Michael Hudson – Steve Keen
Rebel Economists on the Historical Path to a Global Recovery
Russell Mokhiber
Sanders Single Payer and Death by Democrat
Roger Harris
The Triumph of Trump and the Specter of Fascism
Steve Horn
Donald Trump’s Swamp: Meet Ten Potential Energy and Climate Cabinet Picks and the Pickers
Louis Proyect
Deepening Contradictions: Identity Politics and Steelworkers
Ralph Nader
Trump and His Betraying Makeover
Stephen Kimber
The Media’s Abysmal Coverage of Castro’s Death
Dan Bacher
WSPA: The West’s Most Powerful Corporate Lobbying Group
Nile Bowie
Will Trump backpedal on the Trans-Pacific Partnership?
Ron Ridenour
Fidel’s Death Brings Forth Great and Sad Memories
Missy Comley Beattie
By Invitation Only

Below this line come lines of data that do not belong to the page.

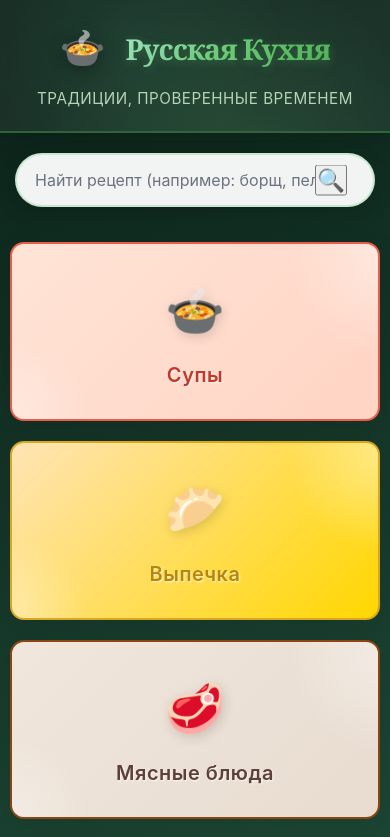
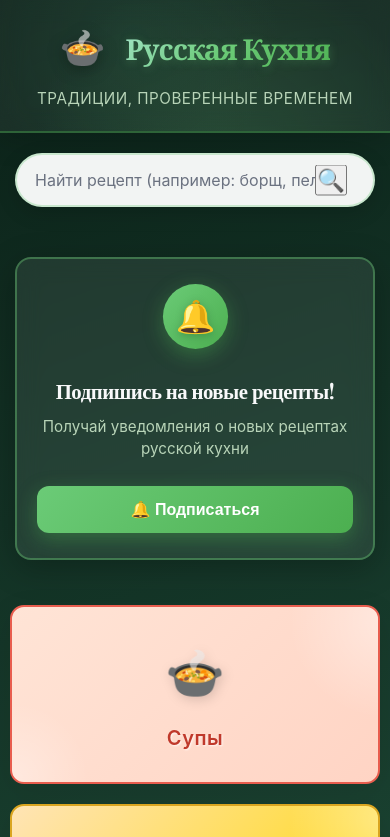
Before and after one commit to svideoproekt-ship-it/russka-kuhnya-9551, a React (Vite) app: page / in a window 390 px wide. Shown: the top 837 px of the page. Built offline with nearby package versions, Linux system fonts and the light colour scheme; a web font is replaced by a local one.

Commit message:
feat: add push notification subscription button on homepage

```diff
--- /dev/null
+++ b/src/components/SubscribeButton.css
@@ -0,0 +1,229 @@
+/* SubscribeButton.css - Кнопка подписки на пуши */
+
+.subscribe-section {
+  padding: 40px 20px;
+  display: flex;
+  justify-content: center;
+}
+
+.subscribe-container {
+  width: 100%;
+  max-width: 900px;
+}
+
+.subscribe-content {
+  background: rgba(255, 255, 255, 0.08);
+  backdrop-filter: blur(12px);
+  -webkit-backdrop-filter: blur(12px);
+  border: 2px solid rgba(107, 203, 119, 0.4);
+  border-radius: 20px;
+  padding: 35px 40px;
+  display: flex;
+  align-items: center;
+  gap: 30px;
+  box-shadow: 0 8px 32px rgba(0, 0, 0, 0.25);
+  transition: all 0.3s ease;
+}
+
+.subscribe-content:hover {
+  border-color: rgba(107, 203, 119, 0.7);
+  box-shadow: 0 12px 40px rgba(76, 175, 80, 0.3);
+  transform: translateY(-2px);
+}
+
+.subscribe-icon-wrapper {
+  flex-shrink: 0;
+  width: 80px;
+  height: 80px;
+  background: linear-gradient(135deg, #6BCB77 0%, #4CAF50 100%);
+  border-radius: 50%;
+  display: flex;
+  align-items: center;
+  justify-content: center;
+  box-shadow: 0 6px 20px rgba(76, 175, 80, 0.4);
+  animation: pulse 2s ease-in-out infinite;
+}
+
+@keyframes pulse {
+  0%, 100% {
+    transform: scale(1);
+    box-shadow: 0 6px 20px rgba(76, 175, 80, 0.4);
+  }
+  50% {
+    transform: scale(1.05);
+    box-shadow: 0 8px 25px rgba(76, 175, 80, 0.6);
+  }
+}
+
+.subscribe-icon {
+  font-size: 2.5rem;
+  filter: drop-shadow(0 2px 4px rgba(0,0,0,0.2));
+}
+
+.subscribe-text {
+  flex: 1;
+}
+
+.subscribe-title {
+  font-size: 1.6rem;
+  font-weight: 700;
+  color: #F8F9FA;
+  margin: 0 0 8px 0;
+  letter-spacing: -0.5px;
+}
+
+.subscribe-description {
+  font-size: 1.05rem;
+  color: #B8D4B8;
+  margin: 0;
+  line-height: 1.5;
+}
+
+.subscribe-button {
+  flex-shrink: 0;
+  padding: 16px 32px;
+  font-size: 1.1rem;
+  font-weight: 600;
+  color: #fff;
+  background: linear-gradient(135deg, #6BCB77 0%, #4CAF50 100%);
+  border: none;
+  border-radius: 12px;
+  cursor: pointer;
+  transition: all 0.3s cubic-bezier(0.4, 0, 0.2, 1);
+  box-shadow: 0 6px 20px rgba(76, 175, 80, 0.4);
+  white-space: nowrap;
+}
+
+.subscribe-button:hover:not(:disabled) {
+  background: linear-gradient(135deg, #57b865 0%, #43a047 100%);
+  transform: translateY(-3px) scale(1.02);
+  box-shadow: 0 10px 30px rgba(76, 175, 80, 0.6);
+}
+
+.subscribe-button:active:not(:disabled) {
+  transform: translateY(-1px) scale(0.98);
+}
+
+.subscribe-button.subscribed {
+  background: linear-gradient(135deg, #4CAF50 0%, #388E3C 100%);
+  cursor: default;
+}
+
+.subscribe-button.loading {
+  opacity: 0.8;
+  cursor: wait;
+}
+
+.button-loading {
+  display: flex;
+  align-items: center;
+  gap: 10px;
+}
+
+.loading-spinner {
+  width: 20px;
+  height: 20px;
+  border: 3px solid rgba(255, 255, 255, 0.3);
+  border-top-color: #fff;
+  border-radius: 50%;
+  animation: spin 0.8s linear infinite;
+}
+
+@keyframes spin {
+  to {
+    transform: rotate(360deg);
+  }
+}
+
+/* =================================== */
+/* МОБИЛЬНАЯ АДАПТИВНОСТЬ              */
+/* =================================== */
+
+@media (max-width: 768px) {
+  .subscribe-content {
+    flex-direction: column;
+    text-align: center;
+    gap: 25px;
+    padding: 30px 25px;
+  }
+
+  .subscribe-icon-wrapper {
+    width: 70px;
+    height: 70px;
+  }
+
+  .subscribe-icon {
+    font-size: 2.2rem;
+  }
+
+  .subscribe-title {
+    font-size: 1.4rem;
+  }
+
+  .subscribe-description {
+    font-size: 1rem;
+  }
+
+  .subscribe-button {
+    width: 100%;
+    padding: 15px 28px;
+    font-size: 1.05rem;
+  }
+}
+
+@media (max-width: 480px) {
+  .subscribe-section {
+    padding: 30px 15px;
+  }
+
+  .subscribe-content {
+    padding: 25px 20px;
+    border-radius: 16px;
+  }
+
+  .subscribe-icon-wrapper {
+    width: 65px;
+    height: 65px;
+  }
+
+  .subscribe-icon {
+    font-size: 2rem;
+  }
+
+  .subscribe-title {
+    font-size: 1.3rem;
+  }
+
+  .subscribe-description {
+    font-size: 0.95rem;
+  }
+
+  .subscribe-button {
+    padding: 14px 24px;
+    font-size: 1rem;
+  }
+}
+
+@media (max-width: 360px) {
+  .subscribe-icon-wrapper {
+    width: 60px;
+    height: 60px;
+  }
+
+  .subscribe-icon {
+    font-size: 1.8rem;
+  }
+
+  .subscribe-title {
+    font-size: 1.2rem;
+  }
+
+  .subscribe-description {
+    font-size: 0.9rem;
+  }
+
+  .subscribe-button {
+    padding: 13px 20px;
+    font-size: 0.95rem;
+  }
+}
--- /dev/null
+++ b/src/components/SubscribeButton.jsx
@@ -0,0 +1,95 @@
+import React, { useState, useEffect } from 'react';
+import './SubscribeButton.css';
+
+const SubscribeButton = () => {
+  const [isSubscribed, setIsSubscribed] = useState(false);
+  const [isLoading, setIsLoading] = useState(false);
+
+  useEffect(() => {
+    // Проверяем статус подписки
+    checkSubscriptionStatus();
+  }, []);
+
+  const checkSubscriptionStatus = async () => {
+    if (typeof window.OneSignal !== 'undefined') {
+      try {
+        const subscription = await window.OneSignal.getSubscription();
+        setIsSubscribed(subscription);
+      } catch (err) {
+        console.error('Error checking subscription:', err);
+      }
+    }
+  };
+
+  const handleSubscribe = async () => {
+    if (isSubscribed) {
+      // Если уже подписан, показываем уведомление
+      alert('✅ Вы уже подписаны на уведомления!');
+      return;
+    }
+
+    setIsLoading(true);
+
+    if (typeof window.OneSignal !== 'undefined') {
+      try {
+        // Показываем нативное окно подписки OneSignal
+        await window.OneSignal.showNativePrompt();
+
+        // Проверяем статус после попытки подписки
+        setTimeout(async () => {
+          const subscription = await window.OneSignal.getSubscription();
+          setIsSubscribed(subscription);
+          setIsLoading(false);
+        }, 1000);
+      } catch (err) {
+        console.error('Error subscribing:', err);
+        setIsLoading(false);
+      }
+    } else {
+      alert('⚠️ Сервис уведомлений загружается. Попробуйте позже.');
+      setIsLoading(false);
+    }
+  };
+
+  return (
+    <div className="subscribe-section">
+      <div className="subscribe-container">
+        <div className="subscribe-content">
+          <div className="subscribe-icon-wrapper">
+            <span className="subscribe-icon">🔔</span>
+          </div>
+
+          <div className="subscribe-text">
+            <h3 className="subscribe-title">
+              {isSubscribed ? 'Вы подписаны ✓' : 'Подпишись на новые рецепты!'}
+            </h3>
+            <p className="subscribe-description">
+              {isSubscribed
+                ? 'Ты будешь первым, кто узнает о новых рецептах'
+                : 'Получай уведомления о новых рецептах русской кухни'}
+            </p>
+          </div>
+
+          <button
+            className={`subscribe-button ${isSubscribed ? 'subscribed' : ''} ${isLoading ? 'loading' : ''}`}
+            onClick={handleSubscribe}
+            disabled={isLoading}
+          >
+            {isLoading ? (
+              <span className="button-loading">
+                <span className="loading-spinner"></span>
+                Подписка...
+              </span>
+            ) : isSubscribed ? (
+              <span>✓ Подписан</span>
+            ) : (
+              <span>🔔 Подписаться</span>
+            )}
+          </button>
+        </div>
+      </div>
+    </div>
+  );
+};
+
+export default SubscribeButton;
--- a/src/pages/HomePage.jsx
+++ b/src/pages/HomePage.jsx
@@ -2,6 +2,7 @@
 import React, { useState } from 'react';
 import { useNavigate } from 'react-router-dom';
 import Categories from '../components/Categories';
+import SubscribeButton from '../components/SubscribeButton';
 import './HomePage.css';
 
 function HomePage() {
@@ -41,6 +42,10 @@ function HomePage() {
       </div>
 
       {/* Категории */}
+            {/* Кнопка подписки */}
+      <SubscribeButton />
+
+      {/* Категории */}
       <main className="main-content">
         <Categories />
       </main>
```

Fred Gardner
Sword of Damocles: Pot Partisans Fear Trump’s DOJ
Renee Parsons
Obama and Propornot
Dean Baker
Cash and Carrier: Trump and Pence Put on a Show
Jack Rasmus
Taming Trump: From Faux Left to Faux Right Populism
Ron Jacobs
Selling Racism—A Lesson From Pretoria
Julian Vigo
The Hijos of Buenos Aires:  When Identity is Political
Subcomandante Insurgente Galeano
By Way of Prologue: On How We Arrived at the Watchtower and What We Saw from There
Dave Lindorff
Is Trump’s Idea To Fix the ‘Rigged System’ by Appointing Crooks Who’ve Played It?
Aidan O'Brien
Fidel and Spain: A Tale of Right and Wrong
Carol Dansereau
Stop Groveling! How to Thwart Trump and Save the World
Kim Nicolini
Moonlight, The Movie
Evan Jones
Behind GE’s Takeover of Alstom Energy
James A Haught
White Evangelicals are Fading, Powerful, Baffling
Barbara Moroncini
Protests and Their Others
Joseph Natoli
The Winds at Their Backs
Cesar Chelala
Poverty is Not Only an Ignored Word
David Swanson
75 Years of Pearl Harbor Lies
Alex Jensen
The Great Deceleration
Nyla Ali Khan
When Faith is the Legacy of One’s Upbringing
Gilbert Mercier
Trump Win: Paradigm Shift or Status Quo?
Stephen Martin
From ‘Too Big to Fail’ to ‘Too Big to Lie’: the End Game of Corporatist Globalization.
Charles R. Larson
Review: Emma Jane Kirby’s “The Optician of Lampedusa”
David Yearsley
Haydn Seek With Hsu
FacebookTwitterGoogle+RedditEmail